After debuting the Vive Pro Eye back at CES, the company went decidedly more lightweight at this week’s show, with the launch of the Focus Plus. The headset is HTC’s latest crack at standalone VR, more akin to Oculus Go or Quest.

The latest rig brings improved visuals and controllers that swap camera-based motion tracking for am ultrasonic feedback system. I spent a bit of time with the new rig this afternoon in Barcelona. Off the top, it’s worth mentioning that the show floor of the world’s largest mobile conference is not the best spot to test any consumer technology, really — let alone a new VR rig.

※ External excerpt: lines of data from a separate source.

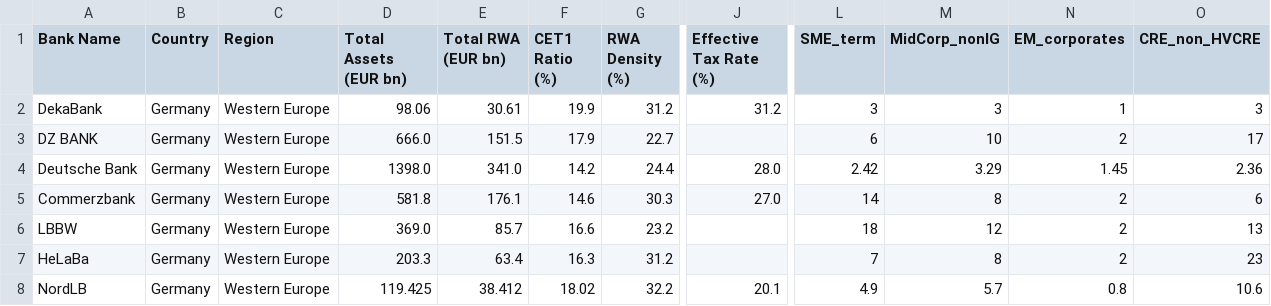
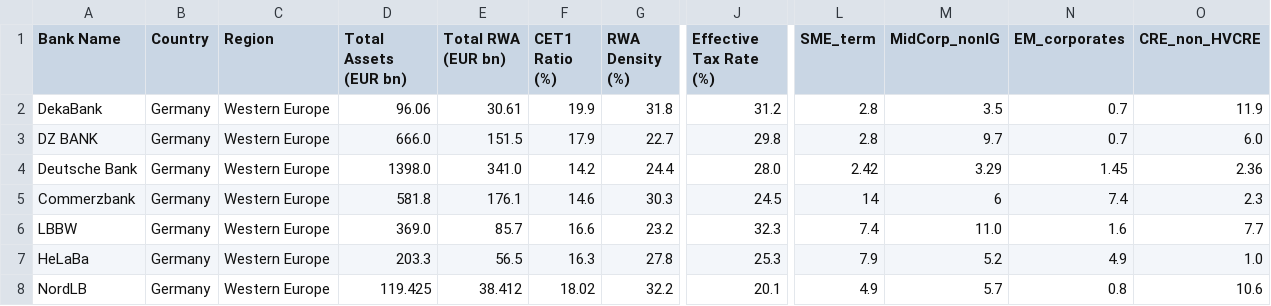
Before and after one commit to sbuchta-app/SRT_Redeployment, a CSV file: 52_banks_full_results.csv, drawn as a sheet; only a part is shown, gaps mark what is left out; the diff covers the shown part only; the diff names each change by its address in the sheet, - before the commit and + after, or states it on an @@ line.

Commit message:
Update 52_banks_full_results.csv

```diff
--- a/52_banks_full_results.csv
+++ b/52_banks_full_results.csv
-D2 (Total Assets (EUR bn)): 98.06
+D2 (Total Assets (EUR bn)): 96.06
-G2 (RWA Density (%)): 31.2
+G2 (RWA Density (%)): 31.8
-L2 (SME_term): 3
+L2 (SME_term): 2.8
-M2 (MidCorp_nonIG): 3
+M2 (MidCorp_nonIG): 3.5
-N2 (EM_corporates): 1
+N2 (EM_corporates): 0.7
-O2 (CRE_non_HVCRE): 3
+O2 (CRE_non_HVCRE): 11.9
-J3 (Effective Tax Rate (%)): (empty)
+J3 (Effective Tax Rate (%)): 29.8
-L3 (SME_term): 6
+L3 (SME_term): 2.8
-M3 (MidCorp_nonIG): 10
+M3 (MidCorp_nonIG): 9.7
-N3 (EM_corporates): 2
+N3 (EM_corporates): 0.7
-O3 (CRE_non_HVCRE): 17
+O3 (CRE_non_HVCRE): 6.0
-J5 (Effective Tax Rate (%)): 27.0
+J5 (Effective Tax Rate (%)): 24.5
-M5 (MidCorp_nonIG): 8
+M5 (MidCorp_nonIG): 6
-N5 (EM_corporates): 2
+N5 (EM_corporates): 7.4
-O5 (CRE_non_HVCRE): 6
+O5 (CRE_non_HVCRE): 2.3
-J6 (Effective Tax Rate (%)): (empty)
+J6 (Effective Tax Rate (%)): 32.3
-L6 (SME_term): 18
+L6 (SME_term): 7.4
-M6 (MidCorp_nonIG): 12
+M6 (MidCorp_nonIG): 11.0
-N6 (EM_corporates): 2
+N6 (EM_corporates): 1.6
-O6 (CRE_non_HVCRE): 13
+O6 (CRE_non_HVCRE): 7.7
-E7 (Total RWA (EUR bn)): 63.4
+E7 (Total RWA (EUR bn)): 56.5
-G7 (RWA Density (%)): 31.2
+G7 (RWA Density (%)): 27.8
-J7 (Effective Tax Rate (%)): (empty)
+J7 (Effective Tax Rate (%)): 25.3
-L7 (SME_term): 7
+L7 (SME_term): 7.9
-M7 (MidCorp_nonIG): 8
+M7 (MidCorp_nonIG): 5.2
-N7 (EM_corporates): 2
+N7 (EM_corporates): 4.9
-O7 (CRE_non_HVCRE): 23
+O7 (CRE_non_HVCRE): 1.0
```
Also changed, not shown: 3 added rows, 1 removed row and 39 edited cells elsewhere in this file.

It’s also unfair to compare it to the pricier Pro Eye, which I took for a quick spin after for an impromptu Home Run Derby in the middle of the booth. The Snapdragon 835-powered (sams as the earlier model) rig serves different functions — though HTC was notable keen to demonstrate its potential versatility. As such, the two demos I tried were a healthcare simulator and a shoot ’n punch game.

The former is clearly an attempt to position the Focus Plus alongside the Hololens 2. Of course, the VR headset has very different potential applications than Microsoft’s AR device — and at $599, it’s not exactly cheap, but still a fraction of the Hololens’ asking price.

The SimforHealth medical app is an interesting one — it’s one in a long line of simulations aimed at helping medical professionals prep for real world situations. The controllers take some getting used to as analogs for real world actions like picking up objects. Also, I noted some issues with response time — it could have been the new technology, which isn’t as accurate as the more advanced camera tracking, or perhaps it was the setting. In either case, that, too, takes some getting used to.

Things went a bit better with Superhot VR. The company was using the title to demo both the Focus Plus and the also newly 5G Hub. The setup works better with more blunt force actions — things like punching and shooting — making Superhot a nice fit. Though wildly failing around, punching at imaginary baddies in a crowded booth proved a bit more problematic.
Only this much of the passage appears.